Yorkshire Jet and Its Links to Pliny the Elder, W.T. Dean, Proceedings of the Yorkshire Geological Society, Vol. 56, (November), pp. 261-265, (2007). While jet as a gem material is known from Whitby and other locations, the name is derived from Gagae, the archaeological site of a town in south-western Turkey.  The name seems to have been applied anciently to a number of substances.  The author discusses possible geological materials from this region of Turkey that may have been used as jet in Greco-Roman times.

“Whitby Jet”, H. Muller and K. Muller, Shire Publications, Oxford, 56 pp., (2009).  Book not seen.

Whitby Jet Jewels in the Victorian Age, L. Mendonça de Carvalho, F.M. Fernandes, M. de Fátima-Nunes, and J. Brigola, Harvard Papers in Botany, Vol. 18, No. 2, pp. 133-136, (2013). The authors discuss the use of jet mourning jewelry in the late 19th century.

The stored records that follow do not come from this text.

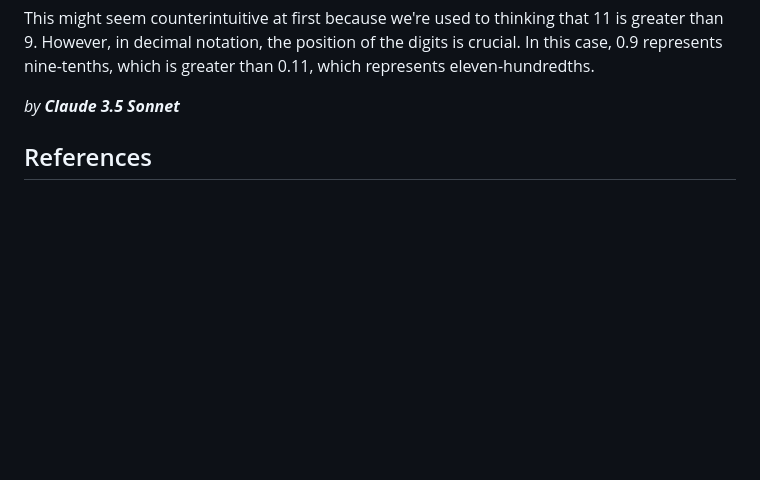
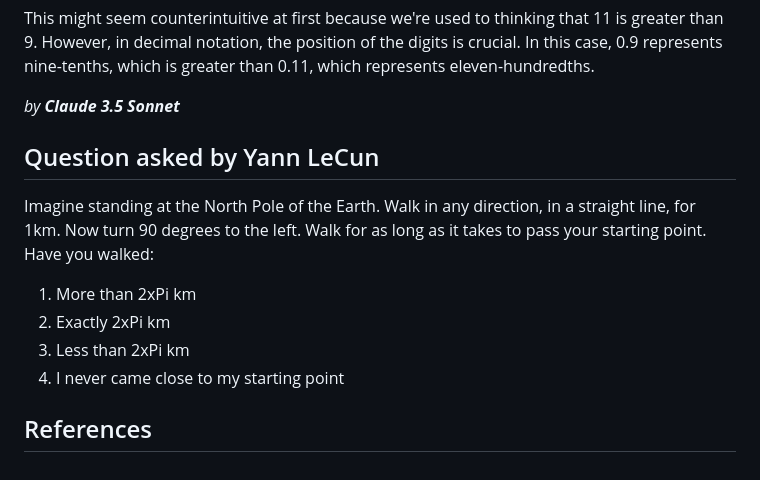
Before and after one commit to TerrenceMiao/LLM, a Markdown page: LLM-Test.md, the part around the change. GitHub-like rendering; blank space fills up the shorter version.

Commit message:
Add an question asked by Yann LeCun

```diff
--- a/LLM-Test.md
+++ b/LLM-Test.md
@@ -76,6 +76,15 @@ This might seem counterintuitive at first because we're used to thinking that 11
 
 _by **Claude 3.5 Sonnet**_
 
+Question asked by Yann LeCun
+---
+
+Imagine standing at the North Pole of the Earth. Walk in any direction, in a straight line, for 1km. Now turn 90 degrees to the left. Walk for as long as it takes to pass your starting point. Have you walked:
+
+1. More than 2xPi km
+2. Exactly 2xPi km
+3. Less than 2xPi km
+4. I never came close to my starting point
 
 References
 ----------
```
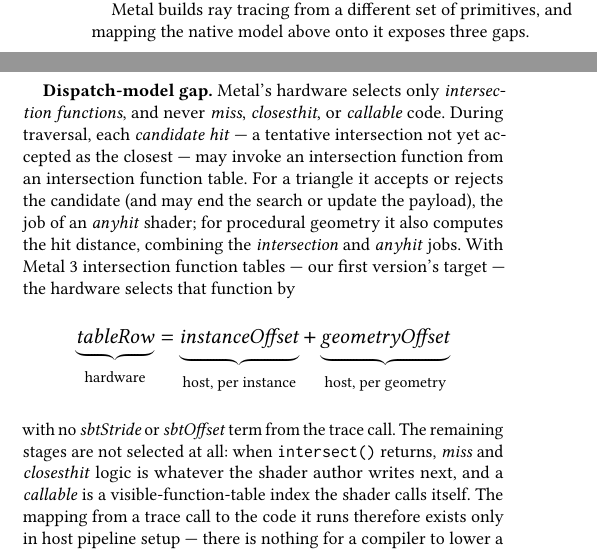
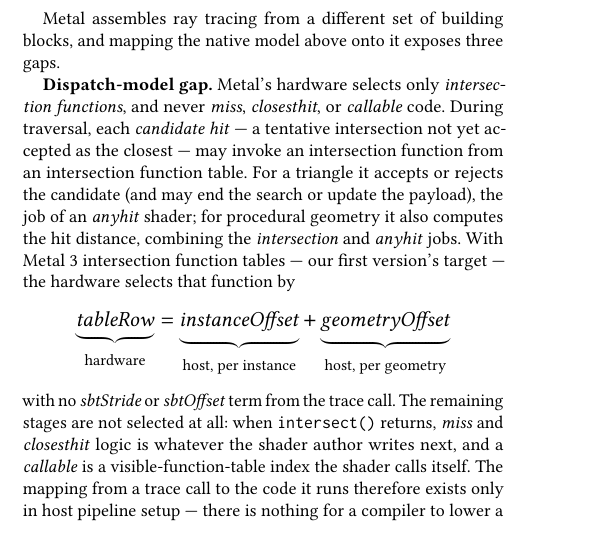
Before and after one commit to shader-slang/structural-rt-abstract, a LaTeX paper (structural-rt-abstract.tex): two parts of the columns of page 1 of 3 before the commit and part of one column of page 1 of 3 after it, the two joined at a grey line, cut so that both start at the same text. Compiled offline with pdfLaTeX.

Commit message:
Avoid 'primitives' in the Metal transition sentence
In graphics, primitive means geometry; say building blocks instead.

```diff
--- a/structural-rt-abstract.tex
+++ b/structural-rt-abstract.tex
@@ -119,8 +119,8 @@
 $\mathit{missIndex}$, and a \emph{callable} record by the explicit index
 passed to the call; the selected stages then dispatch natively.
 
-Metal builds ray tracing from a different set of primitives, and mapping
-the native model above onto it exposes three gaps.
+Metal assembles ray tracing from a different set of building blocks, and
+mapping the native model above onto it exposes three gaps.
 
 \textbf{Dispatch-model gap.} Metal's hardware selects only
 \emph{intersection functions}, and never \emph{miss}, \emph{closesthit},
```
Also changed, not shown: structural-rt-abstract.pdf.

Jet Cross Pendants from the British Isles and Beyond: Forms, Distribution and Use, E. Pierce, Medieval Archaeology, Vol. 57, No. 1, pp. 198-211, (2013). Cross pendants made of Whitby jet, apparently in the 12th century, have been found in Norway and Greenland.

Consumers and Artisans: Marketing Amber and Jet in the early Medieval British Isles, C. Coulter, Everyday Products in the Middle Ages, G. Hansen, S.P. Ashby and I. Baug (Eds.), Oxbow Books, Philadelphia, pp. 110-124, (2015).  The author discusses the importance of both amber and jet as trade commodities in the Middle Ages.

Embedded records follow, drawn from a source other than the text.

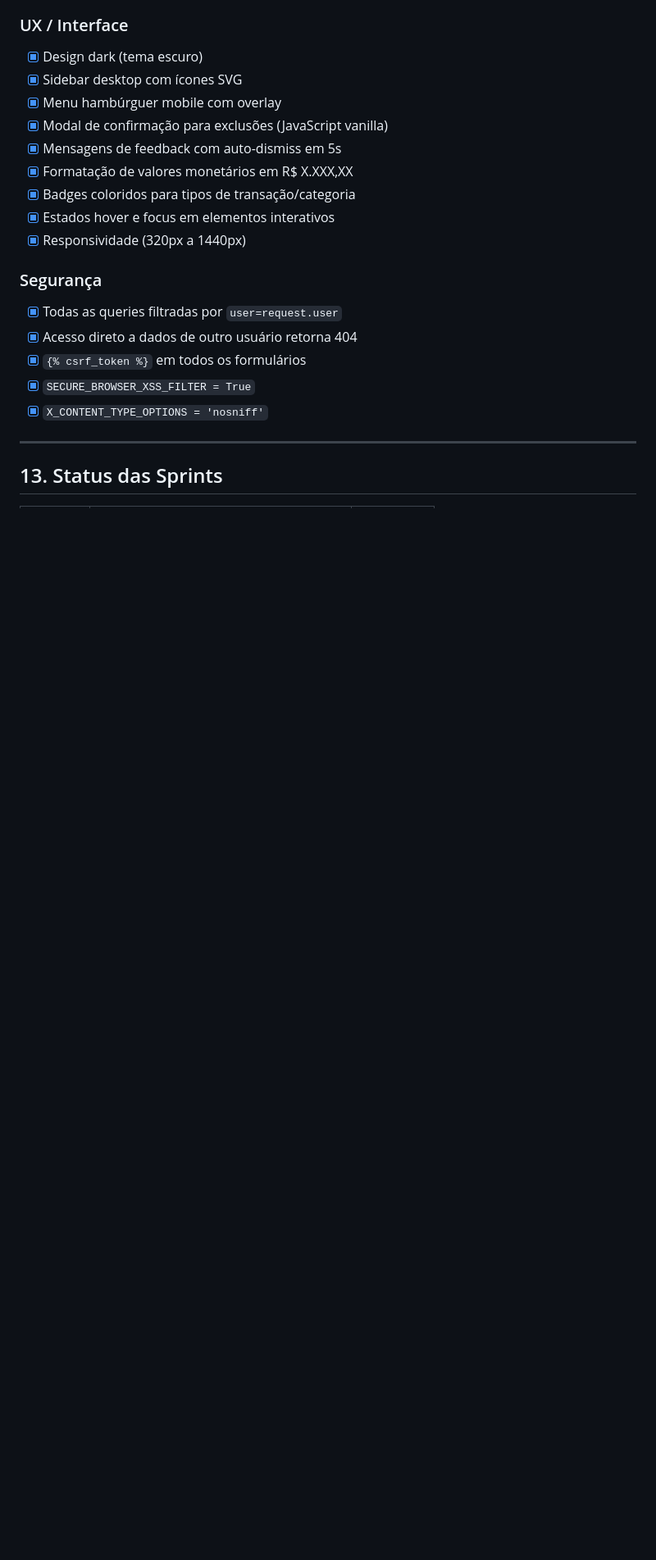
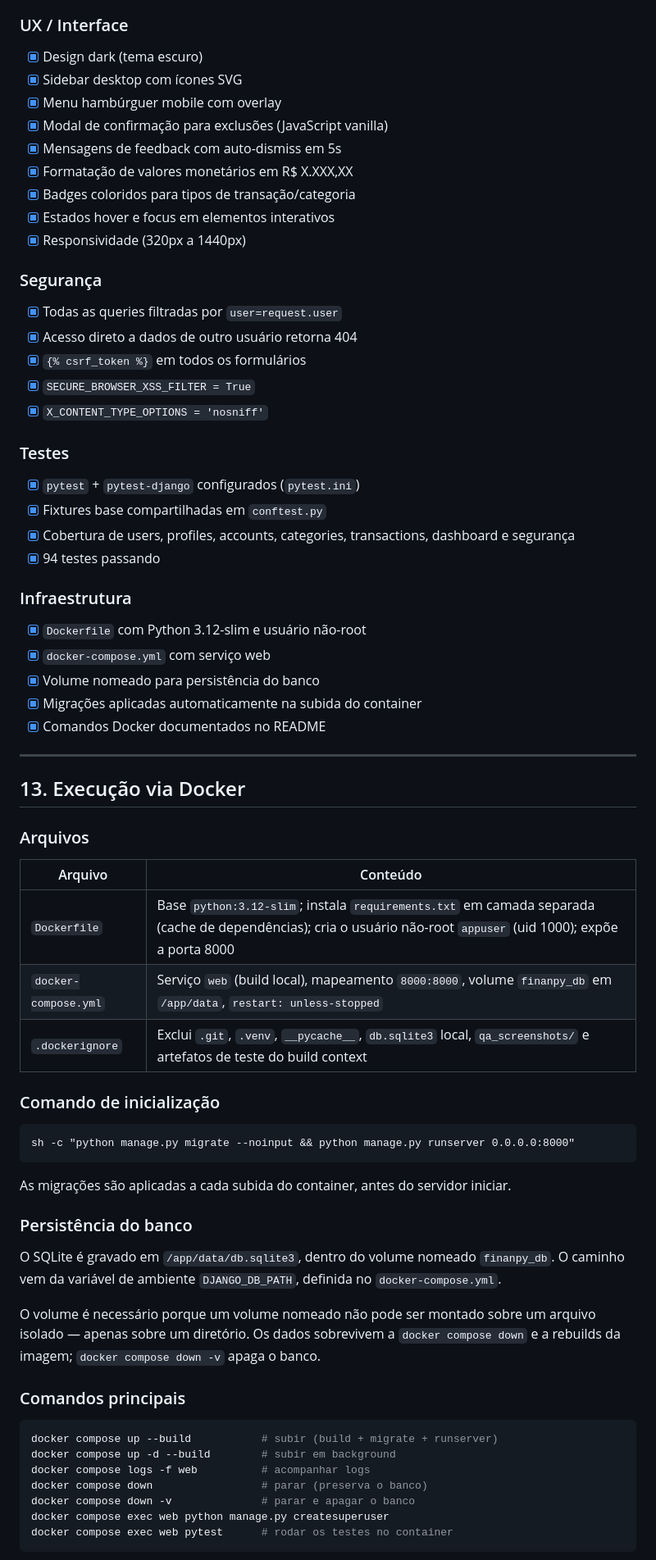
Before and after one commit to IgorVoidbot/finanpy, a Markdown page: relatorio.md, the part around one of its changes. Shown at 82% size. GitHub-like rendering; blank space fills up the shorter version.

````diff
--- a/relatorio.md
+++ b/relatorio.md
@@ -505,6 +526,54 @@ Tag para marcar o item ativo na sidebar/navbar com base na URL atual.
 - [x] `SECURE_BROWSER_XSS_FILTER = True`
 - [x] `X_CONTENT_TYPE_OPTIONS = 'nosniff'`
 
+### Testes
+- [x] `pytest` + `pytest-django` configurados (`pytest.ini`)
+- [x] Fixtures base compartilhadas em `conftest.py`
+- [x] Cobertura de users, profiles, accounts, categories, transactions, dashboard e segurança
+- [x] 94 testes passando
+
+### Infraestrutura
+- [x] `Dockerfile` com Python 3.12-slim e usuário não-root
+- [x] `docker-compose.yml` com serviço web
+- [x] Volume nomeado para persistência do banco
+- [x] Migrações aplicadas automaticamente na subida do container
+- [x] Comandos Docker documentados no README
+
 ---
 
-## 13. Status das Sprints
+## 13. Execução via Docker
+
+### Arquivos
+
+| Arquivo | Conteúdo |
+|---|---|
+| `Dockerfile` | Base `python:3.12-slim`; instala `requirements.txt` em camada separada (cache de dependências); cria o usuário não-root `appuser` (uid 1000); expõe a porta 8000 |
+| `docker-compose.yml` | Serviço `web` (build local), mapeamento `8000:8000`, volume `finanpy_db` em `/app/data`, `restart: unless-stopped` |
+| `.dockerignore` | Exclui `.git`, `.venv`, `__pycache__`, `db.sqlite3` local, `qa_screenshots/` e artefatos de teste do build context |
+
+### Comando de inicialização
+
+```
+sh -c "python manage.py migrate --noinput && python manage.py runserver 0.0.0.0:8000"
+```
+
+As migrações são aplicadas a cada subida do container, antes do servidor iniciar.
+
+### Persistência do banco
+
+O SQLite é gravado em `/app/data/db.sqlite3`, dentro do volume nomeado `finanpy_db`. O caminho vem da variável de ambiente `DJANGO_DB_PATH`, definida no `docker-compose.yml`.
+
+O volume é necessário porque um volume nomeado não pode ser montado sobre um arquivo isolado — apenas sobre um diretório. Os dados sobrevivem a `docker compose down` e a rebuilds da imagem; `docker compose down -v` apaga o banco.
+
+### Comandos principais
+
+```bash
+docker compose up --build           # subir (build + migrate + runserver)
+docker compose up -d --build        # subir em background
+docker compose logs -f web          # acompanhar logs
+docker compose down                 # parar (preserva o banco)
+docker compose down -v              # parar e apagar o banco
+docker compose exec web python manage.py createsuperuser
+docker compose exec web pytest      # rodar os testes no container
+```
+
````
Also changed, not shown: other parts of relatorio.md (+44 -33 lines).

Advanced Jet Testing, S. Steele, Gems & Jewellery, Vol. 25, No. 5, pp. 22-25, (2016).  Characterization of Whitby jet samples by ion beam analysis techniques.
 

Dr. James Shigley is a distinguished research fellow at the Gemological Institute of America in Carlsbad, California.